(Action item)
Where a line below holds the string "model", copy that line.

Web document revisions:
=== Begin Enclosure ===

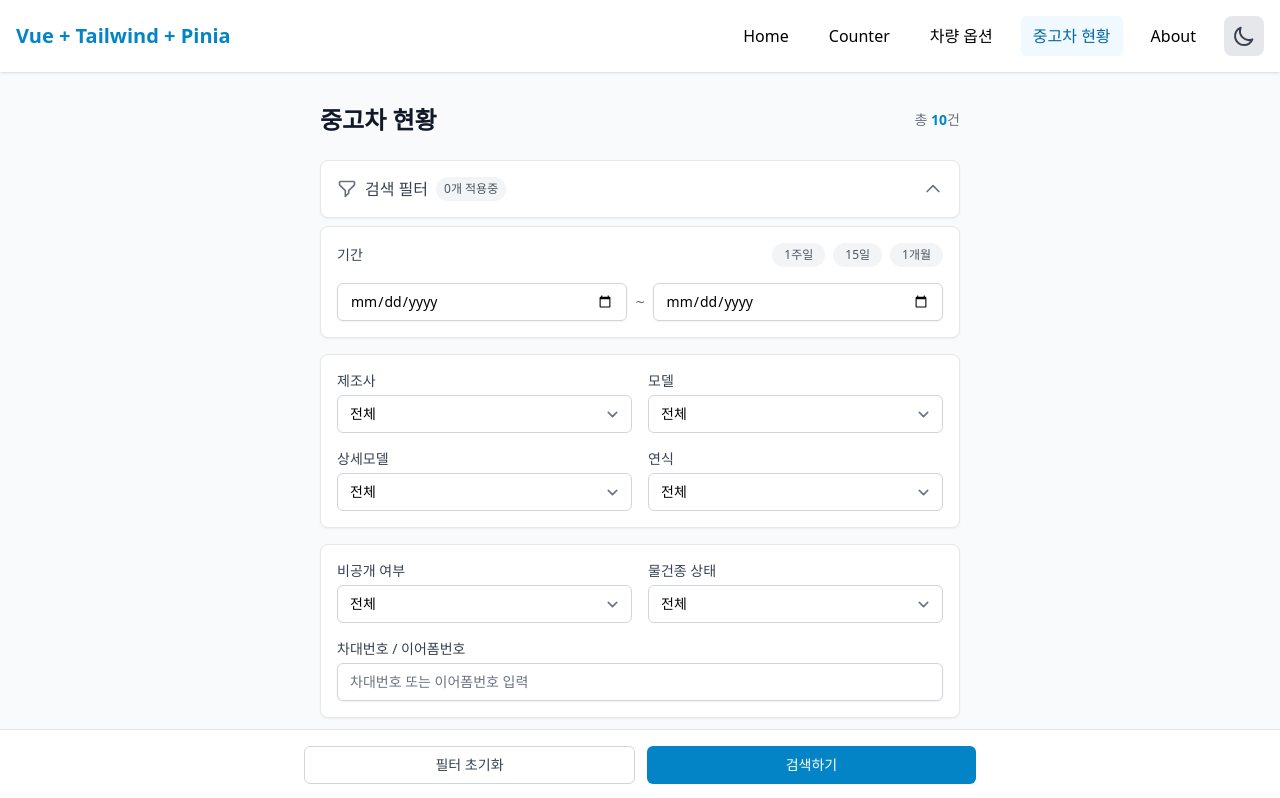
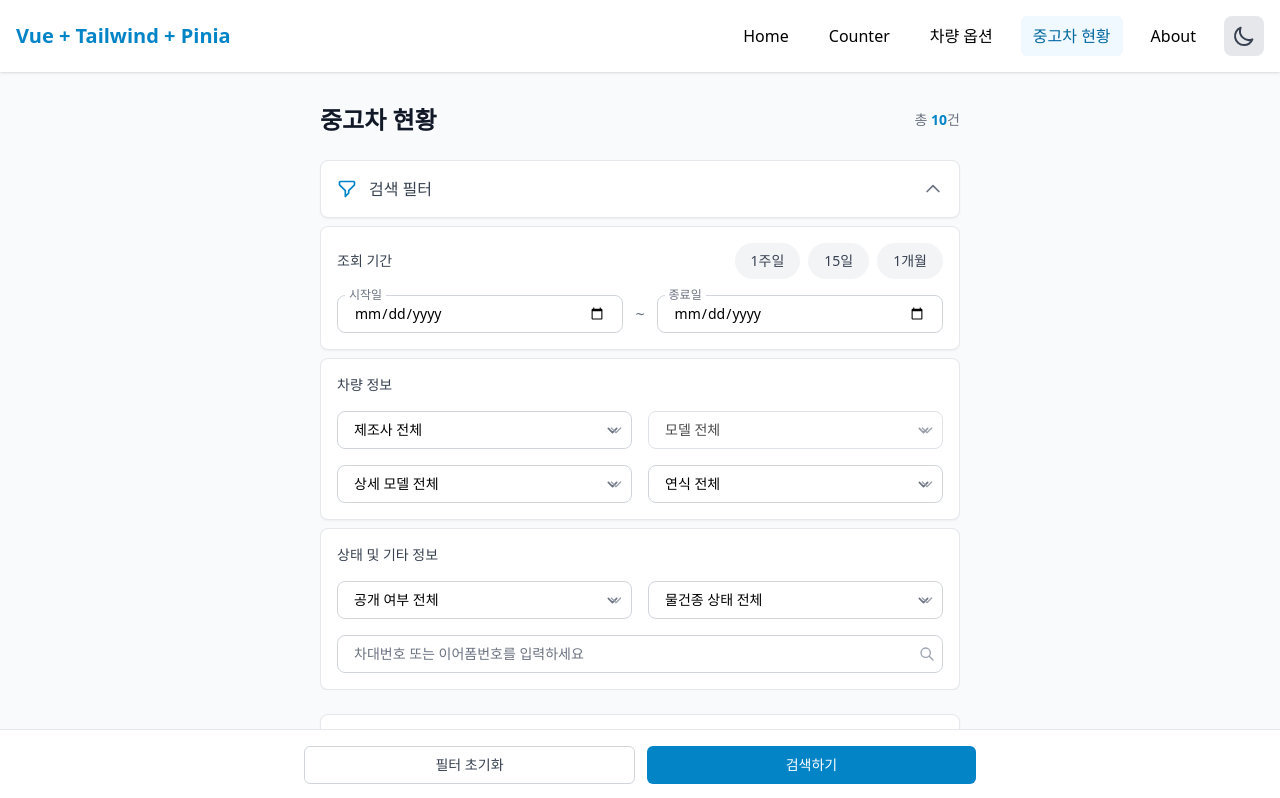
Before and after one commit to code-zeronine/vue_example, a Vue app: page /used-car-status in a window 1280 px wide. Shown: the top 798 px of the page. Built offline with nearby package versions, Linux system fonts and the light colour scheme; grey boxes are pictures that could not be loaded.

Commit message:
Enhance UsedCarStatusView with improved filter UI and styling. Added transition effects for filter visibility, updated button styles, and refined input fields for better user experience. Updated labels for clarity and consistency.

```diff
--- a/src/views/UsedCarStatusView.vue
+++ b/src/views/UsedCarStatusView.vue
@@ -8,19 +8,28 @@
     </div>
 
     <!-- 검색 필터 영역 -->
-    <div class="mb-6">
+    <div class="mb-6 space-y-2">
+      <!-- 필터 헤더 -->
       <button
         @click="isFilterOpen = !isFilterOpen"
-        class="w-full flex items-center justify-between p-4 bg-white dark:bg-gray-800 rounded-lg shadow-sm border border-gray-200 dark:border-gray-700"
+        class="w-full flex items-center justify-between p-4 bg-white dark:bg-gray-800 rounded-lg shadow-sm border border-gray-200 dark:border-gray-700 transition-all duration-200 hover:border-primary-500 dark:hover:border-primary-500"
       >
-        <div class="flex items-center space-x-2">
-          <svg class="w-5 h-5 text-gray-500" fill="none" viewBox="0 0 24 24" stroke="currentColor">
+        <div class="flex items-center space-x-3">
+          <div class="relative">
+            <svg class="w-5 h-5 text-primary-600 dark:text-primary-400" fill="none" viewBox="0 0 24 24" stroke="currentColor">
               <path stroke-linecap="round" stroke-linejoin="round" stroke-width="2" d="M3 4a1 1 0 011-1h16a1 1 0 011 1v2.586a1 1 0 01-.293.707l-6.414 6.414a1 1 0 00-.293.707V17l-4 4v-6.586a1 1 0 00-.293-.707L3.293 7.293A1 1 0 013 6.586V4z" />
             </svg>
+            <span v-if="activeFiltersCount > 0"
+              class="absolute -top-1 -right-1 w-4 h-4 bg-primary-600 text-white text-xs flex items-center justify-center rounded-full">
+              {{ activeFiltersCount }}
+            </span>
+          </div>
           <span class="font-medium text-gray-700 dark:text-gray-300">검색 필터</span>
-          <span class="px-2 py-1 text-xs rounded-full" :class="activeFiltersCount > 0 ? 'bg-primary-100 text-primary-700 dark:bg-primary-900 dark:text-primary-300' : 'bg-gray-100 text-gray-600 dark:bg-gray-700 dark:text-gray-400'">
-            {{ activeFiltersCount }}개 적용중
+          <div v-if="activeFiltersCount > 0" class="flex items-center space-x-2">
+            <span class="px-2 py-1 text-xs rounded-full bg-primary-100 text-primary-700 dark:bg-primary-900 dark:text-primary-300">
+              {{ activeFiltersCount }}개의 필터 적용중
             </span>
+          </div>
         </div>
         <svg
           class="w-5 h-5 text-gray-500 transition-transform duration-200"
@@ -34,121 +43,167 @@
       </button>
 
       <!-- 필터 상세 -->
-      <div v-show="isFilterOpen" class="mt-2 space-y-4">
+      <div v-show="isFilterOpen"
+        class="transition-all duration-200 overflow-hidden"
+        :class="{ 'opacity-100 max-h-[2000px]': isFilterOpen, 'opacity-0 max-h-0': !isFilterOpen }"
+      >
         <!-- 기간 선택 -->
-        <div class="bg-white dark:bg-gray-800 rounded-lg shadow-sm border border-gray-200 dark:border-gray-700 p-4">
-          <div class="flex items-center justify-between mb-4">
-            <label class="text-sm font-medium text-gray-700 dark:text-gray-300">기간</label>
-            <div class="flex items-center space-x-2">
+        <div class="bg-white dark:bg-gray-800 rounded-lg shadow-sm border border-gray-200 dark:border-gray-700 p-4 mb-2">
+          <div class="flex flex-col sm:flex-row sm:items-center sm:justify-between gap-4 mb-4">
+            <label class="text-sm font-medium text-gray-700 dark:text-gray-300">조회 기간</label>
+            <div class="flex flex-wrap gap-2">
               <button
                 v-for="period in quickPeriods"
                 :key="period.days"
                 @click="setQuickPeriod(period.days)"
-                class="px-3 py-1 text-xs rounded-full transition-colors duration-200"
+                class="px-4 py-2 text-sm rounded-full transition-all duration-200 focus:outline-none focus:ring-2 focus:ring-offset-2 focus:ring-primary-500"
                 :class="isSelectedPeriod(period.days) ?
-                  'bg-primary-100 text-primary-700 dark:bg-primary-900 dark:text-primary-300' :
-                  'bg-gray-100 text-gray-600 hover:bg-gray-200 dark:bg-gray-700 dark:text-gray-400 dark:hover:bg-gray-600'"
+                  'bg-primary-600 text-white hover:bg-primary-700' :
+                  'bg-gray-100 text-gray-700 hover:bg-gray-200 dark:bg-gray-700 dark:text-gray-300 dark:hover:bg-gray-600'"
               >
                 {{ period.label }}
               </button>
             </div>
           </div>
-          <div class="flex items-center space-x-2">
+          <div class="flex flex-col sm:flex-row gap-3">
+            <div class="flex-1 relative">
               <input
                 type="date"
                 v-model="searchParams.startDate"
-              class="flex-1 form-input text-sm rounded-md border-gray-300 dark:border-gray-600 dark:bg-gray-700 dark:text-white"
+                class="w-full px-4 py-2 text-sm rounded-lg border-gray-300 dark:border-gray-600 dark:bg-gray-700 dark:text-white focus:ring-primary-500 focus:border-primary-500"
               >
-            <span class="text-gray-500">~</span>
+              <label class="absolute -top-2 left-2 text-xs text-gray-500 dark:text-gray-400 bg-white dark:bg-gray-800 px-1">
+                시작일
+              </label>
+            </div>
+            <div class="flex items-center justify-center">
+              <span class="text-gray-500 dark:text-gray-400">~</span>
+            </div>
+            <div class="flex-1 relative">
               <input
                 type="date"
                 v-model="searchParams.endDate"
-              class="flex-1 form-input text-sm rounded-md border-gray-300 dark:border-gray-600 dark:bg-gray-700 dark:text-white"
+                class="w-full px-4 py-2 text-sm rounded-lg border-gray-300 dark:border-gray-600 dark:bg-gray-700 dark:text-white focus:ring-primary-500 focus:border-primary-500"
               >
+              <label class="absolute -top-2 left-2 text-xs text-gray-500 dark:text-gray-400 bg-white dark:bg-gray-800 px-1">
+                종료일
+              </label>
+            </div>
           </div>
         </div>
 
         <!-- 차량 정보 -->
-        <div class="bg-white dark:bg-gray-800 rounded-lg shadow-sm border border-gray-200 dark:border-gray-700 p-4">
-          <div class="grid grid-cols-2 gap-4">
-            <div>
-              <label class="block text-sm font-medium text-gray-700 dark:text-gray-300 mb-1">제조사</label>
+        <div class="bg-white dark:bg-gray-800 rounded-lg shadow-sm border border-gray-200 dark:border-gray-700 p-4 mb-2">
+          <h3 class="text-sm font-medium text-gray-700 dark:text-gray-300 mb-4">차량 정보</h3>
+          <div class="grid grid-cols-1 sm:grid-cols-2 gap-4">
+            <div class="relative">
               <select
                 v-model="searchParams.manufacturer"
-                class="form-select w-full text-sm rounded-md border-gray-300 dark:border-gray-600 dark:bg-gray-700 dark:text-white"
+                class="w-full px-4 py-2 text-sm rounded-lg border-gray-300 dark:border-gray-600 dark:bg-gray-700 dark:text-white focus:ring-primary-500 focus:border-primary-500 appearance-none"
               >
-                <option value="">전체</option>
+                <option value="">제조사 전체</option>
                 <option v-for="mfr in manufacturers" :key="mfr" :value="mfr">{{ mfr }}</option>
               </select>
+              <div class="absolute inset-y-0 right-0 flex items-center px-2 pointer-events-none">
+                <svg class="w-4 h-4 text-gray-400" fill="none" stroke="currentColor" viewBox="0 0 24 24">
+                  <path stroke-linecap="round" stroke-linejoin="round" stroke-width="2" d="M19 9l-7 7-7-7" />
+                </svg>
               </div>
-            <div>
-              <label class="block text-sm font-medium text-gray-700 dark:text-gray-300 mb-1">모델</label>
+            </div>
+            <div class="relative">
               <select
                 v-model="searchParams.model"
-                class="form-select w-full text-sm rounded-md border-gray-300 dark:border-gray-600 dark:bg-gray-700 dark:text-white"
+                class="w-full px-4 py-2 text-sm rounded-lg border-gray-300 dark:border-gray-600 dark:bg-gray-700 dark:text-white focus:ring-primary-500 focus:border-primary-500 appearance-none"
+                :disabled="!searchParams.manufacturer"
               >
-                <option value="">전체</option>
+                <option value="">모델 전체</option>
                 <option v-for="model in filteredModels" :key="model" :value="model">{{ model }}</option>
               </select>
+              <div class="absolute inset-y-0 right-0 flex items-center px-2 pointer-events-none">
+                <svg class="w-4 h-4 text-gray-400" fill="none" stroke="currentColor" viewBox="0 0 24 24">
+                  <path stroke-linecap="round" stroke-linejoin="round" stroke-width="2" d="M19 9l-7 7-7-7" />
+                </svg>
               </div>
-            <div>
-              <label class="block text-sm font-medium text-gray-700 dark:text-gray-300 mb-1">상세모델</label>
+            </div>
+            <div class="relative">
               <select
                 v-model="searchParams.detailModel"
-                class="form-select w-full text-sm rounded-md border-gray-300 dark:border-gray-600 dark:bg-gray-700 dark:text-white"
+                class="w-full px-4 py-2 text-sm rounded-lg border-gray-300 dark:border-gray-600 dark:bg-gray-700 dark:text-white focus:ring-primary-500 focus:border-primary-500 appearance-none"
               >
-                <option value="">전체</option>
+                <option value="">상세 모델 전체</option>
                 <option v-for="model in detailModels" :key="model" :value="model">{{ model }}</option>
               </select>
+              <div class="absolute inset-y-0 right-0 flex items-center px-2 pointer-events-none">
+                <svg class="w-4 h-4 text-gray-400" fill="none" stroke="currentColor" viewBox="0 0 24 24">
+                  <path stroke-linecap="round" stroke-linejoin="round" stroke-width="2" d="M19 9l-7 7-7-7" />
+                </svg>
               </div>
-            <div>
-              <label class="block text-sm font-medium text-gray-700 dark:text-gray-300 mb-1">연식</label>
+            </div>
+            <div class="relative">
               <select
                 v-model="searchParams.year"
-                class="form-select w-full text-sm rounded-md border-gray-300 dark:border-gray-600 dark:bg-gray-700 dark:text-white"
+                class="w-full px-4 py-2 text-sm rounded-lg border-gray-300 dark:border-gray-600 dark:bg-gray-700 dark:text-white focus:ring-primary-500 focus:border-primary-500 appearance-none"
               >
-                <option value="">전체</option>
+                <option value="">연식 전체</option>
                 <option v-for="year in years" :key="year" :value="year">{{ year }}년</option>
               </select>
+              <div class="absolute inset-y-0 right-0 flex items-center px-2 pointer-events-none">
+                <svg class="w-4 h-4 text-gray-400" fill="none" stroke="currentColor" viewBox="0 0 24 24">
+                  <path stroke-linecap="round" stroke-linejoin="round" stroke-width="2" d="M19 9l-7 7-7-7" />
+                </svg>
+              </div>
             </div>
           </div>
         </div>
 
         <!-- 상태 및 기타 정보 -->
         <div class="bg-white dark:bg-gray-800 rounded-lg shadow-sm border border-gray-200 dark:border-gray-700 p-4">
-          <div class="grid grid-cols-2 gap-4">
-            <div>
-              <label class="block text-sm font-medium text-gray-700 dark:text-gray-300 mb-1">비공개 여부</label>
+          <h3 class="text-sm font-medium text-gray-700 dark:text-gray-300 mb-4">상태 및 기타 정보</h3>
+          <div class="grid grid-cols-1 sm:grid-cols-2 gap-4 mb-4">
+            <div class="relative">
               <select
                 v-model="searchParams.visibility"
-                class="form-select w-full text-sm rounded-md border-gray-300 dark:border-gray-600 dark:bg-gray-700 dark:text-white"
+                class="w-full px-4 py-2 text-sm rounded-lg border-gray-300 dark:border-gray-600 dark:bg-gray-700 dark:text-white focus:ring-primary-500 focus:border-primary-500 appearance-none"
               >
-                <option value="all">전체</option>
+                <option value="all">공개 여부 전체</option>
                 <option value="public">공개</option>
                 <option value="private">비공개</option>
               </select>
+              <div class="absolute inset-y-0 right-0 flex items-center px-2 pointer-events-none">
+                <svg class="w-4 h-4 text-gray-400" fill="none" stroke="currentColor" viewBox="0 0 24 24">
+                  <path stroke-linecap="round" stroke-linejoin="round" stroke-width="2" d="M19 9l-7 7-7-7" />
+                </svg>
               </div>
-            <div>
-              <label class="block text-sm font-medium text-gray-700 dark:text-gray-300 mb-1">물건종 상태</label>
+            </div>
+            <div class="relative">
               <select
                 v-model="searchParams.status"
-                class="form-select w-full text-sm rounded-md border-gray-300 dark:border-gray-600 dark:bg-gray-700 dark:text-white"
+                class="w-full px-4 py-2 text-sm rounded-lg border-gray-300 dark:border-gray-600 dark:bg-gray-700 dark:text-white focus:ring-primary-500 focus:border-primary-500 appearance-none"
               >
-                <option value="all">전체</option>
+                <option value="all">물건종 상태 전체</option>
                 <option value="waiting">대기중</option>
                 <option value="selling">판매중</option>
                 <option value="completed">판매완료</option>
               </select>
+              <div class="absolute inset-y-0 right-0 flex items-center px-2 pointer-events-none">
+                <svg class="w-4 h-4 text-gray-400" fill="none" stroke="currentColor" viewBox="0 0 24 24">
+                  <path stroke-linecap="round" stroke-linejoin="round" stroke-width="2" d="M19 9l-7 7-7-7" />
+                </svg>
               </div>
             </div>
-          <div class="mt-4">
-            <label class="block text-sm font-medium text-gray-700 dark:text-gray-300 mb-1">차대번호 / 이어폼번호</label>
+          </div>
+          <div class="relative">
             <input
               type="text"
               v-model="searchParams.vinNumber"
-              placeholder="차대번호 또는 이어폼번호 입력"
-              class="form-input w-full text-sm rounded-md border-gray-300 dark:border-gray-600 dark:bg-gray-700 dark:text-white"
+              placeholder="차대번호 또는 이어폼번호를 입력하세요"
+              class="w-full px-4 py-2 text-sm rounded-lg border-gray-300 dark:border-gray-600 dark:bg-gray-700 dark:text-white focus:ring-primary-500 focus:border-primary-500"
             >
+            <div class="absolute inset-y-0 right-0 flex items-center px-2">
+              <svg class="w-4 h-4 text-gray-400" fill="none" viewBox="0 0 24 24" stroke="currentColor">
+                <path stroke-linecap="round" stroke-linejoin="round" stroke-width="2" d="M21 21l-6-6m2-5a7 7 0 11-14 0 7 7 0 0114 0z" />
+              </svg>
+            </div>
           </div>
         </div>
       </div>
```
Lines whose indentation alone changed are shown as unchanged.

=== End Enclosure ===

(Output for this exercise)
                 v-model="searchParams.startDate"
                 v-model="searchParams.endDate"
                 v-model="searchParams.manufacturer"
                 v-model="searchParams.model"
                 <option v-for="model in filteredModels" :key="model" :value="model">{{ model }}</option>
                 v-model="searchParams.detailModel"
                 <option v-for="model in detailModels" :key="model" :value="model">{{ model }}</option>
                 v-model="searchParams.year"
                 v-model="searchParams.visibility"
                 v-model="searchParams.status"
               v-model="searchParams.vinNumber"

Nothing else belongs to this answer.